The technology from Mimosa Networks would send data from an access point on a tower or neighboring building to a small antenna on the customer's home. That could mean a much cheaper connection than running fiber or copper wires to each residence, an attractive proposition for service providers that want to compete with cable companies and carriers or get people in less developed countries online for the first time.
Wireless ISPs have used Wi-Fi for home broadband for years, but mostly in rural areas, partly because of interference issues in more dense neighborhoods. Mimosa took mass-produced, relatively low-cost chips built for Wi-Fi and modified them with its own protocol, which lets many users share time on a single channel, said Jaime Fink, founder and chief product officer at Mimosa, based in Campbell, California.

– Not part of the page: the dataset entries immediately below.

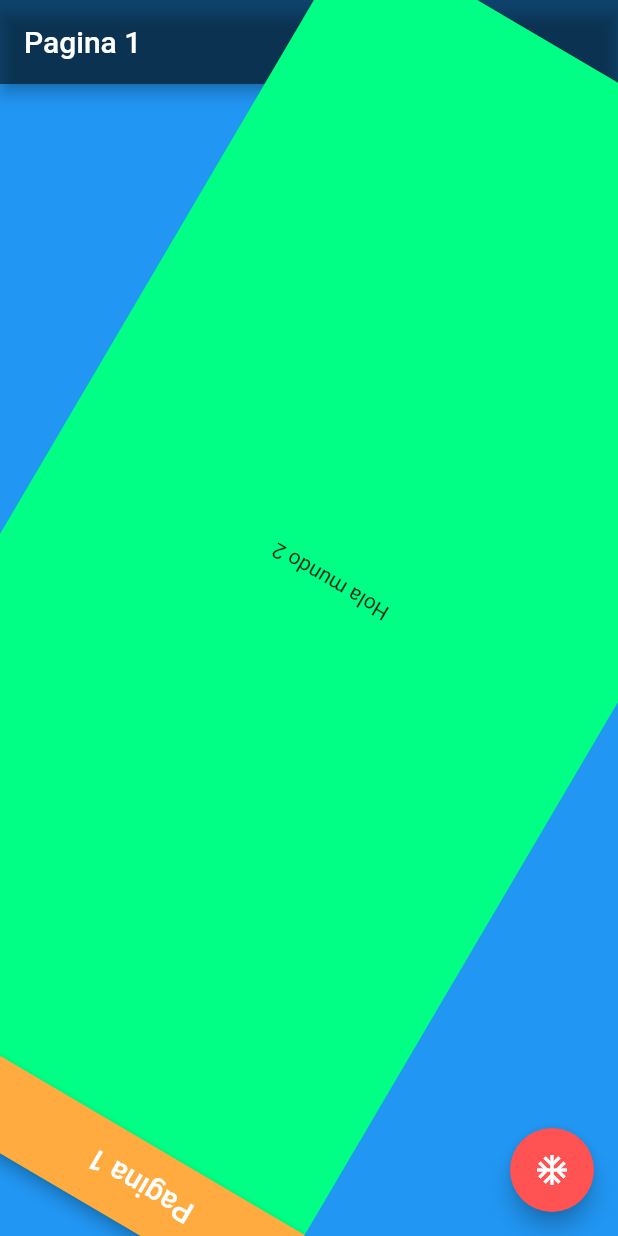
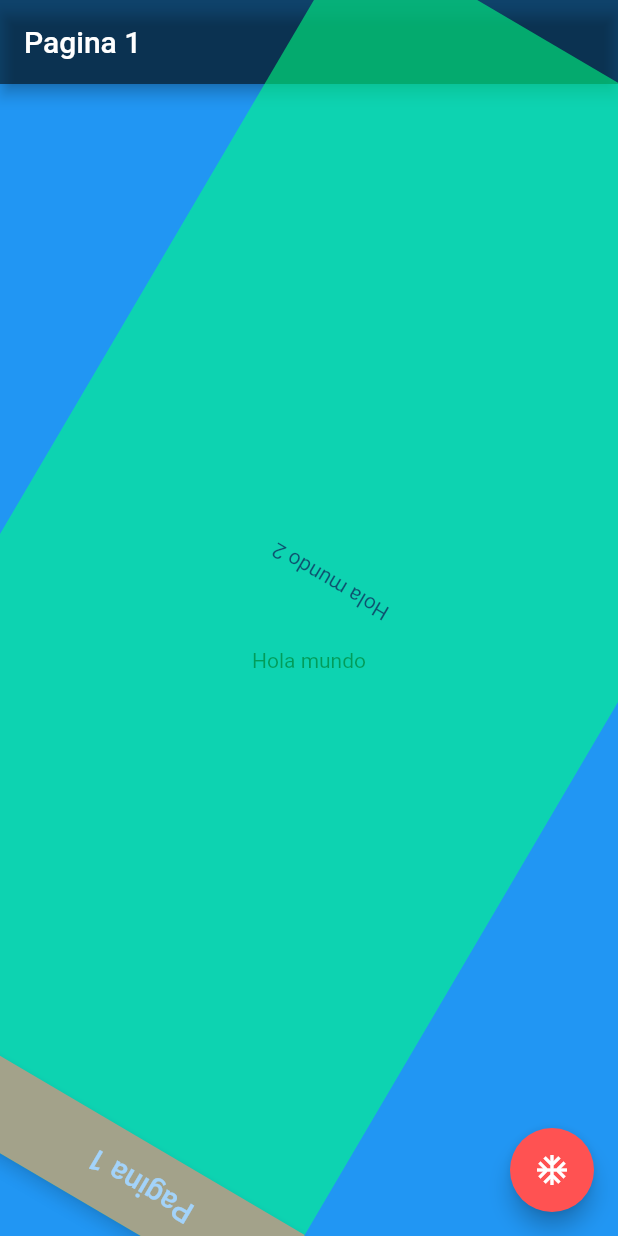
Before and after one commit to CrisMEDev/Flutter-Transiciones_entre_pantallas, a Flutter app: the screen it shows after launch, after a tap on the "ac unit" icon, on a phone screen of 412 x 824 dp. Run offline on Flutter 3.47's test engine with Material 2 defaults, Android fonts, the phone set to English and light mode, and no system bars.

Commit message:
se aplicó un fadein para el cambio de página y se mezclaron 2 animaciones

```diff
--- a/lib/src/pages/pagina1_page.dart
+++ b/lib/src/pages/pagina1_page.dart
@@ -31,7 +31,7 @@ class Pagina1 extends StatelessWidget {
     return PageRouteBuilder(
       pageBuilder: (BuildContext context, Animation<double> animation, Animation<double> secondaryAnimation) => Pagina2(),
       transitionDuration: Duration( milliseconds: 2000 ),
-      reverseTransitionDuration: Duration( milliseconds: 1000 ),
+      reverseTransitionDuration: Duration( milliseconds: 2000 ),
       transitionsBuilder: (BuildContext context, Animation<double> animation, Animation<double> secondaryAnimation, Widget child){
 
         final curveAnimation = CurvedAnimation(parent: animation, curve: Curves.easeInOut);
@@ -46,10 +46,24 @@ class Pagina1 extends StatelessWidget {
         //   child: child,
         // );
 
+        // return RotationTransition(
+        //   turns: Tween<double>( begin: 0.0, end: 1.0 ).animate(curveAnimation),
+        //   child: child,
+        // );
+
+        // return FadeTransition(
+        //   opacity: Tween<double>( begin: 0.0, end: 1.0 ).animate(curveAnimation),
+        //   child: child,
+        // );
+
         return RotationTransition(
           turns: Tween<double>( begin: 0.0, end: 1.0 ).animate(curveAnimation),
-          child: child,
+          child: FadeTransition(
+            opacity: Tween<double>( begin: 0.0, end: 1.0 ).animate(curveAnimation),
+            child: child,
+          ),
         );
+
 
       }
     );
```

The Mimosa gear uses that protocol along with beam-forming features to point radio signals at individual homes. That lets it cover a whole neighborhood with transmitters placed one per kilometer or so, Fink said. In a typical setting, such a network could offer service of about 500Mbps (bits per second) both down to subscribers and back up to the Internet, he said. Mimosa has met with service providers in the U.S. and other countries and expects networks built with its technology to launch in the middle of next year.
Mimosa's system uses the same unlicensed 5GHz band as Wi-Fi for the main connections between access points and homes. That band offers many channels the network can use based on what other frequencies are in use nearby, and operating at rooftop level also helps to avoid interference. The special time-sharing protocol helps multiple customers use the same channel, because it's more reliable than the standard Wi-Fi method of handling spectrum, he said.
In an urban setting, the network could serve about 250 customers on one city block. Where needed, service providers could deploy a smaller access point on a customer's roof to avoid using another tower, offering that customer free access in return, Fink said.